IN THE UNITED STATES DISTRICT COURT FOR THE EASTERN DISTRICT OF PENNSYLVANIA


October 26, 2009

THALIA ALEXIOU
v.
ANGELO MOSHOS

The opinion of the court was delivered by: Elizabeth T. Hey United States Magistrate Judge

MEMORANDUM AND ORDER

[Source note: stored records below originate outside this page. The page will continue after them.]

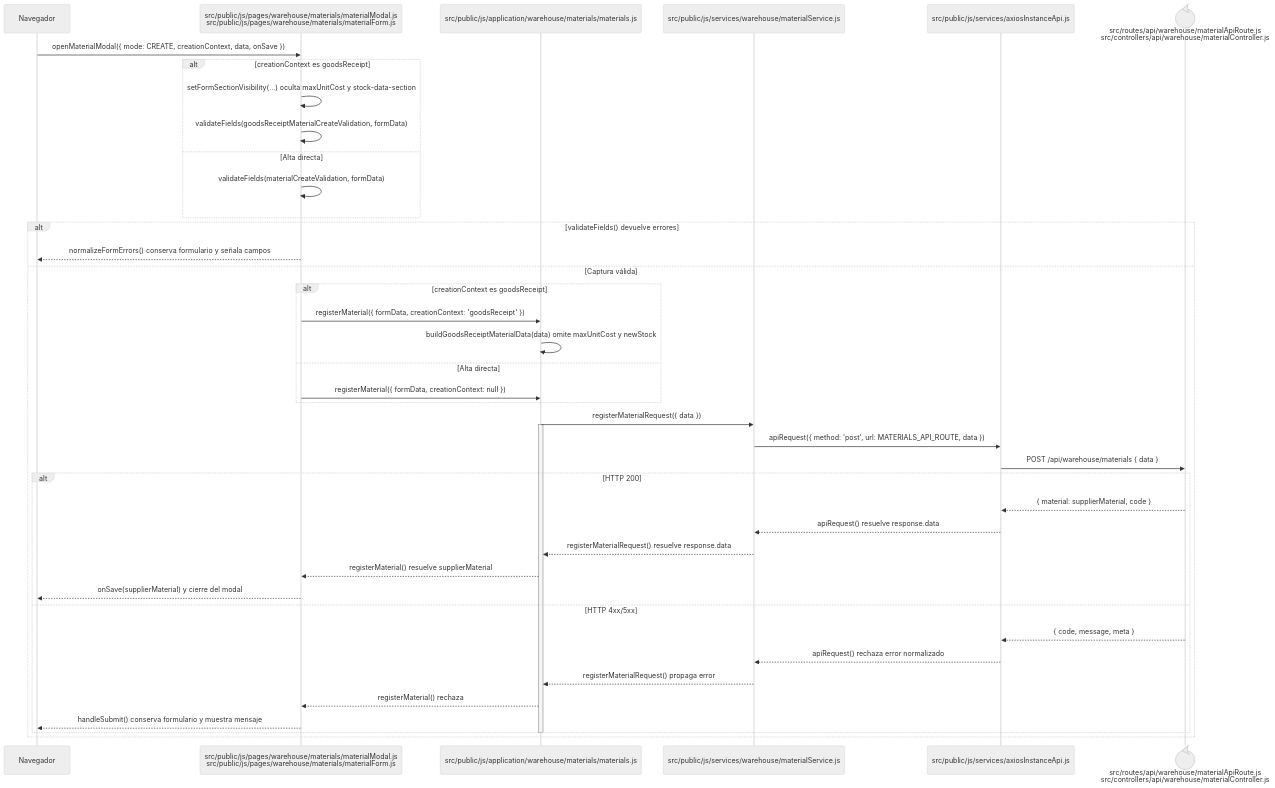
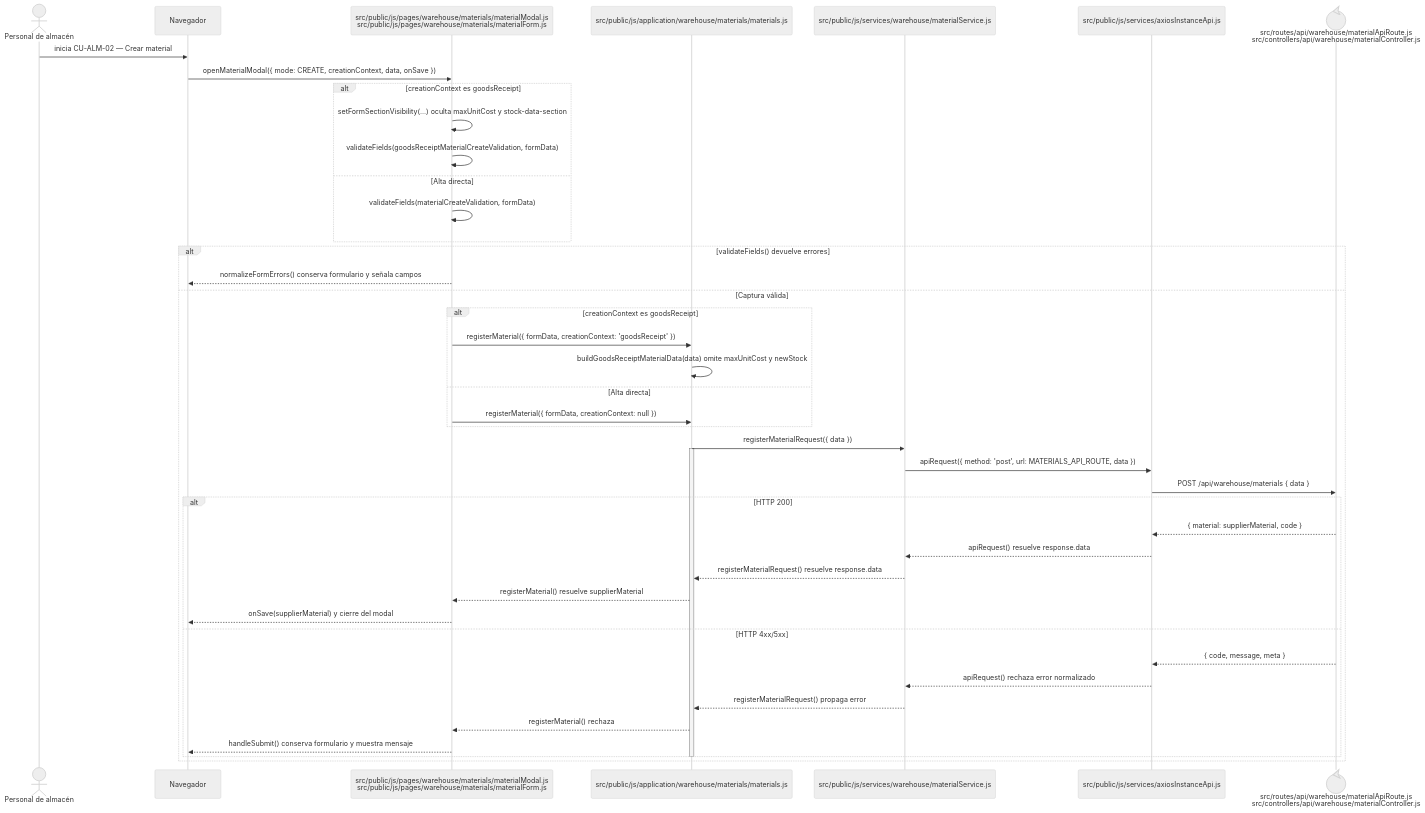
One commit to gpgsistemas01/nexus changed the diagram in docs/architecture/frontend-code-sequences/catalogs/cu-alm-02.md. Above: the diagram before and after it, drawn with Mermaid (neutral theme). The commit also changed 105 other files, not shown here.

````diff
--- a/docs/architecture/frontend-code-sequences/catalogs/cu-alm-02.md
+++ b/docs/architecture/frontend-code-sequences/catalogs/cu-alm-02.md
@@ -6,45 +6,47 @@
 ```mermaid
 sequenceDiagram
+    actor Initiator as Personal de almacén
     participant Browser as Navegador
     participant View as src/public/js/pages/warehouse/materials/materialModal.js<br/>src/public/js/pages/warehouse/materials/materialForm.js
     participant Application as src/public/js/application/warehouse/materials/materials.js
     participant Request as src/public/js/services/warehouse/materialService.js
     participant HTTP as src/public/js/services/axiosInstanceApi.js
     participant Transport@{ "type": "control" } as src/routes/api/warehouse/materialApiRoute.js<br/>src/controllers/api/warehouse/materialController.js
 
+    Initiator->>Browser: inicia CU-ALM-02 — Crear material
     Browser->>View: openMaterialModal({ mode: CREATE, creationContext, data, onSave })
     alt creationContext es goodsReceipt
         View->>View: setFormSectionVisibility(...) oculta maxUnitCost y stock-data-section
         View->>View: validateFields(goodsReceiptMaterialCreateValidation, formData)
     else Alta directa
         View->>View: validateFields(materialCreateValidation, formData)
     end
     alt validateFields() devuelve errores
         View-->>Browser: normalizeFormErrors() conserva formulario y señala campos
     else Captura válida
         alt creationContext es goodsReceipt
             View->>Application: registerMaterial({ formData, creationContext: 'goodsReceipt' })
             Application->>Application: buildGoodsReceiptMaterialData(data) omite maxUnitCost y newStock
         else Alta directa
             View->>Application: registerMaterial({ formData, creationContext: null })
         end
         Application->>Request: registerMaterialRequest({ data })
         activate Application
         Request->>HTTP: apiRequest({ method: 'post', url: MATERIALS_API_ROUTE, data })
         HTTP->>Transport: POST /api/warehouse/materials { data }
         alt HTTP 200
             Transport-->>HTTP: { material: supplierMaterial, code }
             HTTP-->>Request: apiRequest() resuelve response.data
             Request-->>Application: registerMaterialRequest() resuelve response.data
             Application-->>View: registerMaterial() resuelve supplierMaterial
             View-->>Browser: onSave(supplierMaterial) y cierre del modal
         else HTTP 4xx/5xx
             Transport-->>HTTP: { code, message, meta }
             HTTP-->>Request: apiRequest() rechaza error normalizado
             Request-->>Application: registerMaterialRequest() propaga error
             Application-->>View: registerMaterial() rechaza
             View-->>Browser: handleSubmit() conserva formulario y muestra mensaje
         end
         deactivate Application
     end
 ```
````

In this diversity contract action, Plaintiff Thalia Alexiou seeks contract and other damages against Defendant Angelo Moshos. Thalia and Angelo were sister and brotherin-law, because Thalia was married to Angelo's brother Lazaros Moshos.*fn1 Thalia alleges that Angelo breached an agreement dated September 15, 2004 (the "September Agreement"), pursuant to which Angelo loaned money to Thalia and Lazaros to buy a property located at 1001 10th Avenue in Philadelphia ("the Property"). Presently before the court is Thalia's motion in limine (Doc. 44) and Angelo's response thereto (Doc 45). In her motion, Thalia seeks to preclude (1) evidence related to an agreement signed by Thalia, Lazaros and Angelo and dated November 15, 2004 ("November Agreement"), (2) evidence related to Angelo's alleged loans to Lazaros and Thalia, and (3) evidence related to Thalia's personal background. For the following reasons, the motion will be granted in part and denied in part.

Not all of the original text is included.